===== Records provided

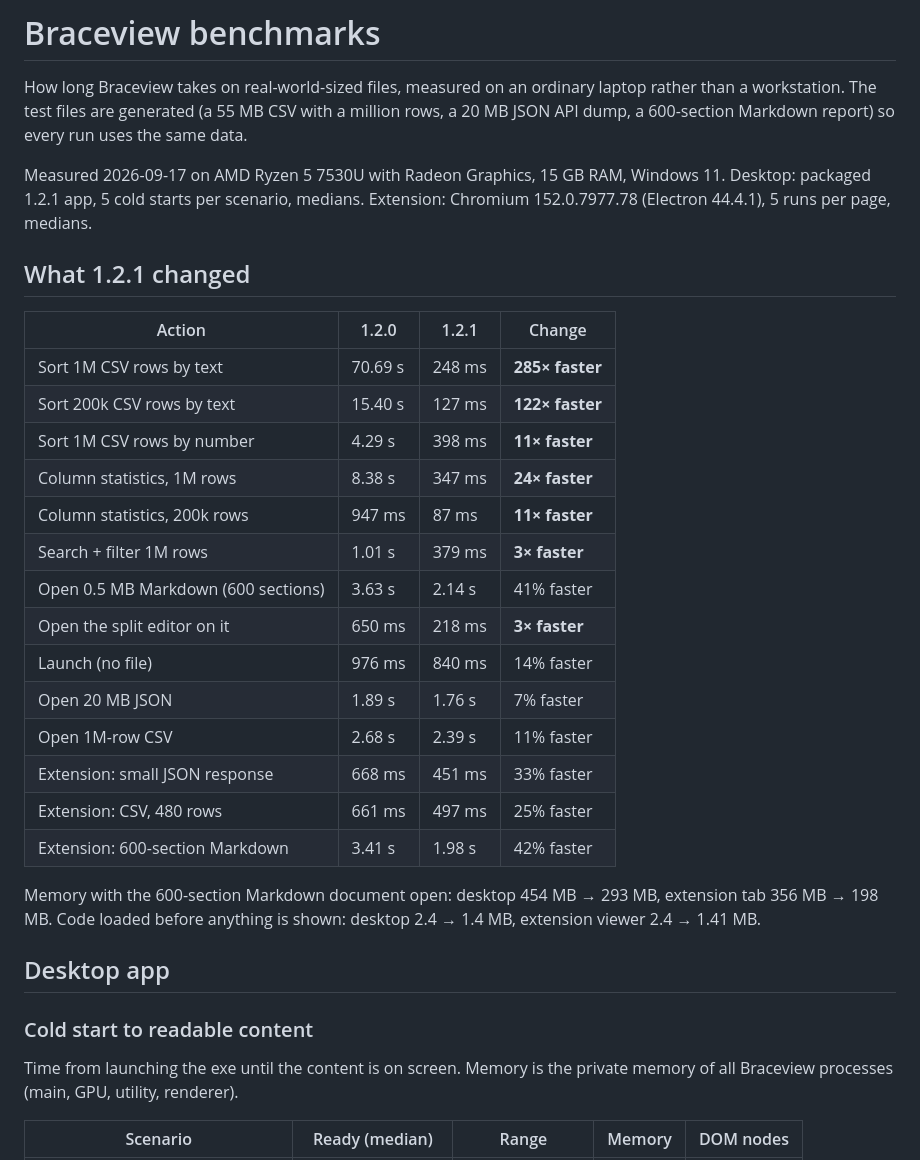
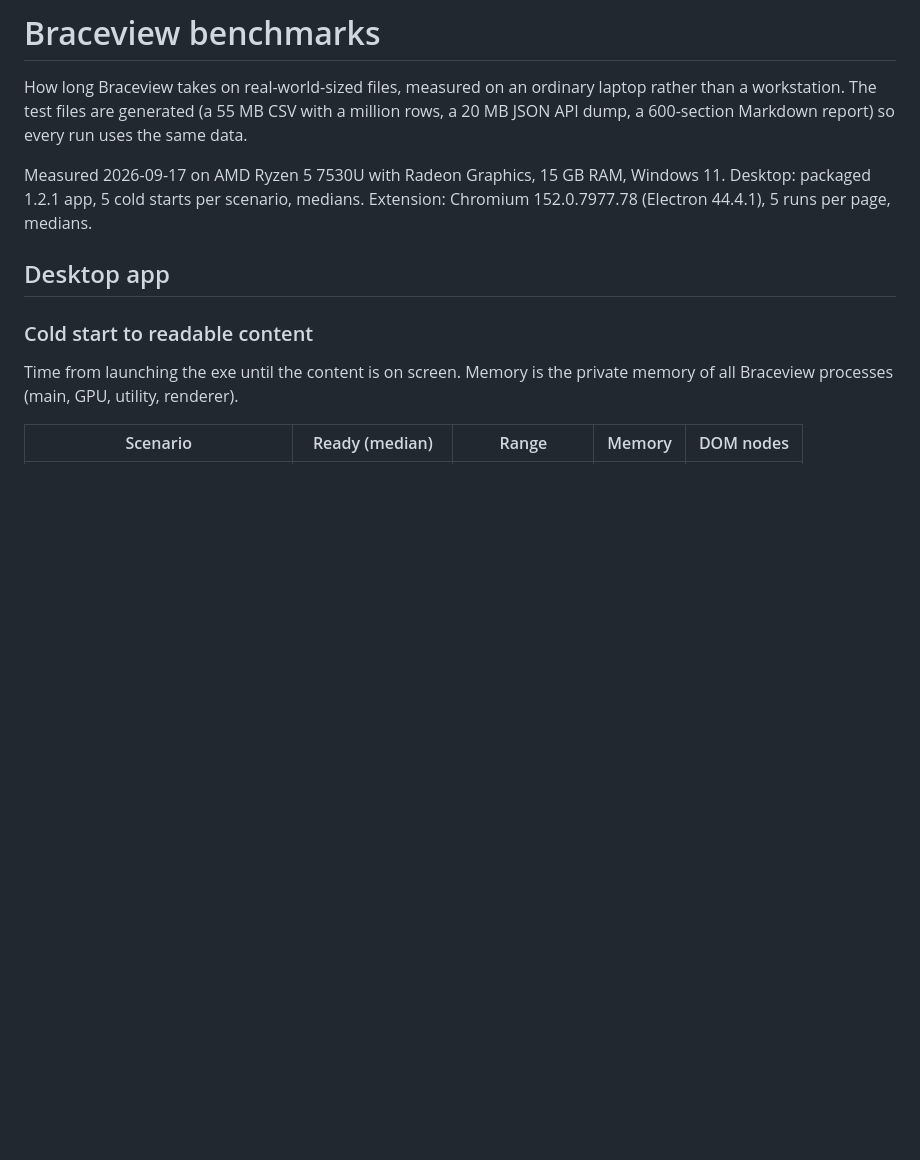
Before and after one commit to viveksthul15/braceview, a Markdown page: BENCHMARKS.md, the part around the change printed below. Rendered like a GitHub page; blank space fills up the shorter version.

```diff
--- a/BENCHMARKS.md
+++ b/BENCHMARKS.md
@@ -4,27 +4,6 @@ How long Braceview takes on real-world-sized files, measured on an ordinary lapt
 
 Measured 2026-09-17 on AMD Ryzen 5 7530U with Radeon Graphics, 15 GB RAM, Windows 11. Desktop: packaged 1.2.1 app, 5 cold starts per scenario, medians. Extension: Chromium 152.0.7977.78 (Electron 44.4.1), 5 runs per page, medians.
 
-
-## What 1.2.1 changed
-
-| Action | 1.2.0 | 1.2.1 | Change |
-| --- | --- | --- | --- |
-| Sort 1M CSV rows by text | 70.69 s | 248 ms | **285× faster** |
-| Sort 200k CSV rows by text | 15.40 s | 127 ms | **122× faster** |
-| Sort 1M CSV rows by number | 4.29 s | 398 ms | **11× faster** |
-| Column statistics, 1M rows | 8.38 s | 347 ms | **24× faster** |
-| Column statistics, 200k rows | 947 ms | 87 ms | **11× faster** |
-| Search + filter 1M rows | 1.01 s | 379 ms | **3× faster** |
-| Open 0.5 MB Markdown (600 sections) | 3.63 s | 2.14 s | 41% faster |
-| Open the split editor on it | 650 ms | 218 ms | **3× faster** |
-| Launch (no file) | 976 ms | 840 ms | 14% faster |
-| Open 20 MB JSON | 1.89 s | 1.76 s | 7% faster |
-| Open 1M-row CSV | 2.68 s | 2.39 s | 11% faster |
-| Extension: small JSON response | 668 ms | 451 ms | 33% faster |
-| Extension: CSV, 480 rows | 661 ms | 497 ms | 25% faster |
-| Extension: 600-section Markdown | 3.41 s | 1.98 s | 42% faster |
-
-Memory with the 600-section Markdown document open: desktop 454 MB → 293 MB, extension tab 356 MB → 198 MB. Code loaded before anything is shown: desktop 2.4 → 1.4 MB, extension viewer 2.4 → 1.41 MB.
 
 ## Desktop app
 
```
Also changed, not shown: other parts of BENCHMARKS.md (+7 -8 lines), CHANGELOG.md (+4 -4 lines), README.md (+2 -2 lines), docs/assets/speed-race.png, 1 other file.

==========

Aim of the task ▸ Go through the entries above and say how many lines include the word "shown". Give the number only.

Problem solution ▸ 2